If proper maintenance and servicing is not carried out, modern central heating systems can have their life span reduced to less than 10 years.
A chemical reaction between the metals used within the central heating system and the water in the system can cause corrosion (rust).
Steel is corroded by the action of Oxygen and water (or moisture), which forms Iron Oxide (rust) and this can cause problems especially with radiators and heating systems. Rust can happen very soon after introducing water into the system; however this process can be significantly speeded up if there is also air in the system.
To check for corrosion, simply drain a large glass of water from the system and check the water colour. Clear straw or pale Grey is normal, black indicates the presence of some sludge or Magnetite, but a rusty colour indicates corrosion.
If you see corrosion or sludge then you need to add a corrosion inhibitor, it is best to firstly drain the system and rinse out any sludge and any corrosion deposits. There are cleaners that can be added which will cleanse the system after a couple of days use, drain down and fill up. Lastly add the inhibitor.
If your system is older than 6 Years, it may need to be power flushed or cleansed.

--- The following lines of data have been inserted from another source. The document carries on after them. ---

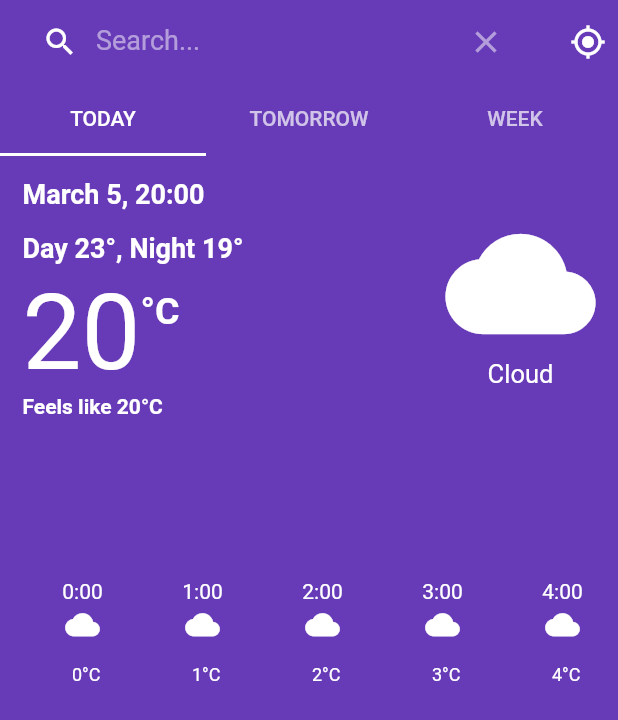
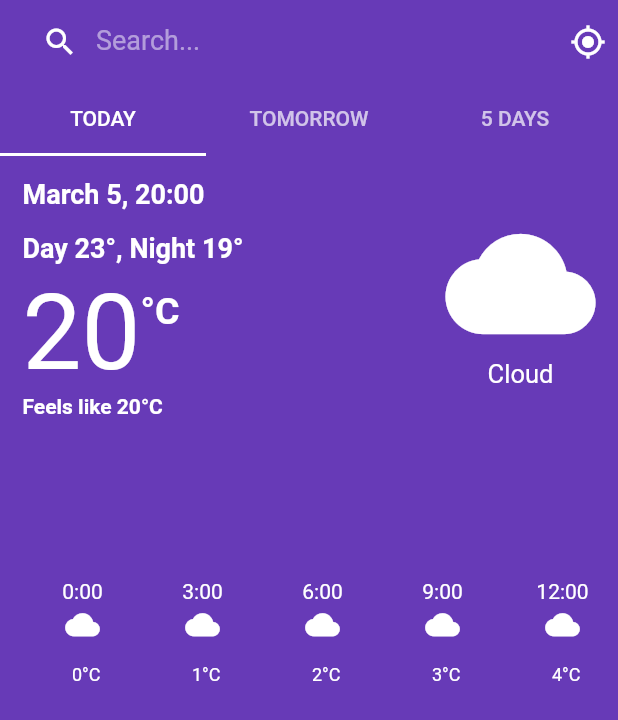
Before and after one commit to mduccc/weather_app, a Flutter app: the screen it shows after launch, on a phone screen of 412 x 824 dp. Shown: the top 720 px of the screen. Run offline on Flutter 3.47's test engine with Material 2 defaults, Android fonts, the phone set to English and light mode, and no system bars; our stand-ins replace html_unescape.

Commit message:
Update Search, Model,...

```diff
--- a/lib/main.dart
+++ b/lib/main.dart
@@ -1,4 +1,4 @@
 import 'package:flutter/material.dart';
-import './ui/main.dart';
+import './ui/home.dart';
 
-void main() => runApp(MyApp());
+void main() => runApp(Home());
--- /dev/null
+++ b/lib/model/today.dart
@@ -0,0 +1 @@
+import 'api.dart';
--- a/lib/ui/main.dart
+++ b/lib/ui/home.dart
@@ -1,11 +1,12 @@
 import 'package:flutter/material.dart';
 import 'today.dart';
 import 'tomorrow.dart';
-import 'week.dart';
+import '5days.dart';
+import 'search.dart';
 
 var primarySwatch = Colors.deepPurple;
 
-class MyApp extends StatelessWidget {
+class Home extends StatelessWidget {
   @override
   Widget build(BuildContext context) {
     return MaterialApp(
@@ -13,49 +14,48 @@ class MyApp extends StatelessWidget {
       theme: ThemeData(
         primarySwatch: primarySwatch,
       ),
-      home: MyHomePage(title: ''),
+      home: HomePage(title: ''),
     );
   }
 }
 
-class MyHomePage extends StatefulWidget {
-  MyHomePage({Key key, this.title}) : super(key: key);
+class HomePage extends StatefulWidget {
+  HomePage({Key key, this.title}) : super(key: key);
   final String title;
 
   @override
-  _MyHomePageState createState() => _MyHomePageState();
+  _HomePageState createState() => _HomePageState();
 }
 
-class _MyHomePageState extends State<MyHomePage> {
-  Icon _searchIcon = Icon(Icons.search, color: Colors.white);
+class _HomePageState extends State<HomePage> {
   IconButton _locationIcon;
-  IconButton _iconClear;
   Widget _appBarTitle;
   TextEditingController _controller = TextEditingController();
   FocusNode _focusNode = FocusNode();
 
-  _onChange() {
-    print(_controller.text);
-  }
+  _onChange() {}
 
-  _onFocusNode() {
-  }
+  _onFocusNode() {}
 
   @override
   void initState() {
     super.initState();
 
-    _iconClear = IconButton(icon: Icon(Icons.clear, color: Colors.white.withOpacity(0.5)), onPressed: () {
-      _controller.clear();
-    });
-
-    _locationIcon = IconButton(icon: Icon(Icons.my_location, color: Colors.white), onPressed: () {
-    });
+    _locationIcon = IconButton(
+        icon: Icon(Icons.my_location, color: Colors.white), onPressed: () {});
 
     _appBarTitle = TextField(
         controller: _controller,
         focusNode: _focusNode,
-        onSubmitted: (_) {
+        onTap: (){
+          _controller.clear();
+          _focusNode.unfocus();
+
+          // Open new Screen
+          Navigator.push(
+            context,
+            MaterialPageRoute(builder: (context) => Search()),
+          );
         },
         style: TextStyle(color: Colors.white, fontSize: 18),
         textInputAction: TextInputAction.done,
@@ -65,8 +65,7 @@ class _MyHomePageState extends State<MyHomePage> {
         maxLines: 1,
         decoration: InputDecoration(
             border: InputBorder.none,
-            prefixIcon: _searchIcon,
-            suffixIcon: _iconClear,
+            prefixIcon: IconButton(icon: Icon(Icons.search, color: Colors.white,), onPressed: null),
             hintText: 'Search...',
             hintStyle:
             TextStyle(color: Colors.white.withOpacity(0.5), fontSize: 18)));
@@ -107,12 +106,9 @@ class _MyHomePageState extends State<MyHomePage> {
                   title: _appBarTitle,
                   actions: <Widget>[
                     Builder(
-                      builder: (context) =>
-                          IconButton(
+                      builder: (context) => IconButton(
                             icon: _locationIcon,
-                            onPressed: () {
-                              print('haha');
-                            },
+                            onPressed: () {},
                           ),
                     )
                   ],
@@ -123,7 +119,7 @@ class _MyHomePageState extends State<MyHomePage> {
                     tabs: <Widget>[
                       Tab(text: 'TODAY'),
                       Tab(text: 'TOMORROW'),
-                      Tab(text: 'WEEK')
+                      Tab(text: '5 DAYS')
                     ],
                     controller: _tabBarController(),
                   ),
@@ -131,9 +127,7 @@ class _MyHomePageState extends State<MyHomePage> {
               ];
             },
             body: GestureDetector(
-              onTap: () {
-                _closeSearch();
-              },
+              onTap: () {},
               child: Scaffold(
                 body: TabBarView(
                   children: <Widget>[
@@ -143,21 +137,8 @@ class _MyHomePageState extends State<MyHomePage> {
                   ],
                 ),
               ),
-            )
-        ),
+            )),
       ),
     );
   }
-
-  _closeSearch() {
-    _controller.clear();
-    _focusNode.unfocus();
-  }
-
-  _search() {
-    //Scaffold.of(context).showSnackBar(SnackBar(content: Text("Show search bar")));
-    setState(() {
-      _controller.text = '';
-    });
-  }
 }
--- a/lib/ui/today.dart
+++ b/lib/ui/today.dart
@@ -7,7 +7,7 @@ todayUI() {
 
   while (index < 24) {
     list.add(index.toString());
-    index++;
+    index += 3;
   }
 
   return Container(
@@ -98,7 +98,7 @@ todayUI() {
                           children: <Widget>[
                             Container(
                               child: Text(
-                                _index.toString() + ":00",
+                                list[_index] + ":00",
                                 style: TextStyle(color: Colors.white),
                               ),
                             ),
--- a/lib/ui/tomorrow.dart
+++ b/lib/ui/tomorrow.dart
@@ -7,7 +7,7 @@ tomorrowUI() {
 
   while (index < 24) {
     list.add(index.toString());
-    index++;
+    index += 3;
   }
 
   return Container(
@@ -91,31 +91,34 @@ tomorrowUI() {
               child: ListView.builder(
                   scrollDirection: Axis.horizontal,
                   itemCount: list.length == 0 ? 0 : list.length,
-                itemBuilder: (BuildContext _context, int _index){
+                  itemBuilder: (BuildContext _context, int _index) {
                     return Container(
                         padding: EdgeInsets.all(17),
                         width: 80,
                         child: Column(
                           children: <Widget>[
                             Container(
-                            child: Text(_index.toString() + ":00", style: TextStyle(color: Colors.white),),
+                              child: Text(
+                                list[_index] + ":00",
+                                style: TextStyle(color: Colors.white),
+                              ),
                             ),
                             Container(
                               margin: EdgeInsets.only(top: 3),
-                            child:
-                            Icon(Icons.wb_sunny, size: 23, color: Colors.white),
+                              child: Icon(Icons.wb_sunny,
+                                  size: 23, color: Colors.white),
                             ),
                             Container(
                               margin: EdgeInsets.only(left: 5, top: 15),
                               child: Text(
                                 _index.toString() + htmlDecode('&#176;') + 'C',
-                              style: TextStyle(color: Colors.white, fontSize: 12),
+                                style: TextStyle(
+                                    color: Colors.white, fontSize: 12),
                               ),
                             )
                           ],
                         ));
-                })
-          )
+                  }))
         ],
       ));
 }
```
Also changed, not shown: lib/collection/Locations.dart (added, +45 -0 lines), lib/model/api.dart (added, +15 -0 lines), lib/model/searchLocation.dart (added, +17 -0 lines), lib/ui/search.dart (added, +141 -0 lines), lib/ui/5days.dart (renamed from lib/ui/week.dart). Lines whose indentation alone changed are shown as unchanged.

Adding the corrosion inhibitor is not difficult, turn off the heating system and isolate the water supply to the feed and expansion tank. Unvented systems may require a dosing vessel or a specific type of dosing system. Some use a skeleton gun to inject in to radiators or filling loops.
Drain off the water until the tank is empty, add the inhibitor to the tank and restore the water supply, turn on the heating system which will circulate the inhibitor through the system.
For older systems, it is a good idea to flush the system through by draining and refilling repeatedly until the water runs clear. Once it is clear, add the inhibitor.